If you’ve been through a break-up - first-hand or vicariously - it’s a scene you will instantly recognize: one person wants to get it over with while the other is easily distracted by sentimental objects; one person says they want to stay together while the other person states that the damage done to the relationship is irreparable; one person delves into the sentimental history of each object while the other would clearly like to forget. They yell, scream, joke, cajole, taunt, accuse, divert, laugh and ultimately (sigh) pack. It’s a sad scene, full of bile and history, and the only saving grace is that after a few hours of packing, the relationship will come to its merciful conclusion.
Nature interferes in the form of an earthquake and thrusts upon the couple two even more complicated problems. The first is that the man falls and suffers what appears to be a severe concussion and dysphasia.

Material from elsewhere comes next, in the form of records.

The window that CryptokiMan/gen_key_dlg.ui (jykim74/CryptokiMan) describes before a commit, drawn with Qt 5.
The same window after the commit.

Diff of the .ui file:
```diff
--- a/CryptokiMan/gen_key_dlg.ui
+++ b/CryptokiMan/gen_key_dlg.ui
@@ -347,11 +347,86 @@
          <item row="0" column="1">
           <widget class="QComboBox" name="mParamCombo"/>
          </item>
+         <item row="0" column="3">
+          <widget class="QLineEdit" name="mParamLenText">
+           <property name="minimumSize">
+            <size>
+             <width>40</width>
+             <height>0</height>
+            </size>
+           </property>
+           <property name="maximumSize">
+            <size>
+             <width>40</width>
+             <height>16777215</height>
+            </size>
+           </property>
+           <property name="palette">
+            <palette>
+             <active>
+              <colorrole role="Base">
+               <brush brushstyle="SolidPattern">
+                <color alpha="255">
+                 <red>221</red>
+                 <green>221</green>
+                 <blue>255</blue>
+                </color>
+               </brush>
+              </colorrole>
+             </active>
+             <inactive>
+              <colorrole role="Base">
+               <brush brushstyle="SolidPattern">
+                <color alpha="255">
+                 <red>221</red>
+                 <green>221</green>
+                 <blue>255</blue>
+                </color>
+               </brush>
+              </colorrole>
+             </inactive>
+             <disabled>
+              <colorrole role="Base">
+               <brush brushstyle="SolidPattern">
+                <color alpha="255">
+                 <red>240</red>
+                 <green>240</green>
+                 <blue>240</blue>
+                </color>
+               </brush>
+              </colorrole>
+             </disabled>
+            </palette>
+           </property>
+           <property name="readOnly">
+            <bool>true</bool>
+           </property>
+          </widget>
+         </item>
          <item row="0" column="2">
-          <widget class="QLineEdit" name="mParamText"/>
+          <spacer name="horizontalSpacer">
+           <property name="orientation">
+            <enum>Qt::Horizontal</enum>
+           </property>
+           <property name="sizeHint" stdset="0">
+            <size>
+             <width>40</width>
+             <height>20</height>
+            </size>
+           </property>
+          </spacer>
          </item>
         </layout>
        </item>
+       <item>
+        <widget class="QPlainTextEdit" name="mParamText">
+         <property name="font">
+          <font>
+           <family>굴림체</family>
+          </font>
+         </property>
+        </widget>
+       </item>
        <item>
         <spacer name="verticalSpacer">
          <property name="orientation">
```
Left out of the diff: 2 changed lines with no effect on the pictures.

This would be fine but for the second problem which is that the basement door, due to the power of the earthquake, is now locked and they have no way to get out.
The remainder of the play deals with the couple’s efforts to survive: they pee in jars, they collect and drink water from a leak in the ceiling, they try to conserve the remaining wattage in their overhead light, they try to make themselves comfortable on an inflatable air mattress. Between these scenes, the actors address the audience directly with facts about the power, effects and comparisons of the largest earthquakes in the history of the planet. These interludes highlight the profound effects earthquakes can have on the lands they visit and provide philosophical insights into disruption of the couple’s deteriorated relationship.
These elements are compelling but don’t quite gel. The interludes require leaps of imagination and logic that don’t always connect to the action. The production doesn’t effectively build momentum to give the audience a sense of the toll the injury, the lack of food and water and the passage of time has affected them. The elements exist but the production team could make better use of them, to tease more dynamics from the couple’s relationship and build more tension from their seemingly impossible situation.
But there is much to admire. Coming in at a crisp 65 minutes, Quake: A Love Story is refreshingly straightforward. It wastes nothing. Tyler Olsen’s taut script focuses on the immediacy of the couple’s situation, break up and entrapment: the former is full of anger while the latter transforms that rage into a scary dependency. Director Trevin Cooper stages the action precisely, using little details like the jars of pee and a digital stopwatch to intensify the severity of their plight. And actors Kelly Kilgore and Justin Baldwin don’t miss a step in their portrayal of a couple at the end of their expiration date.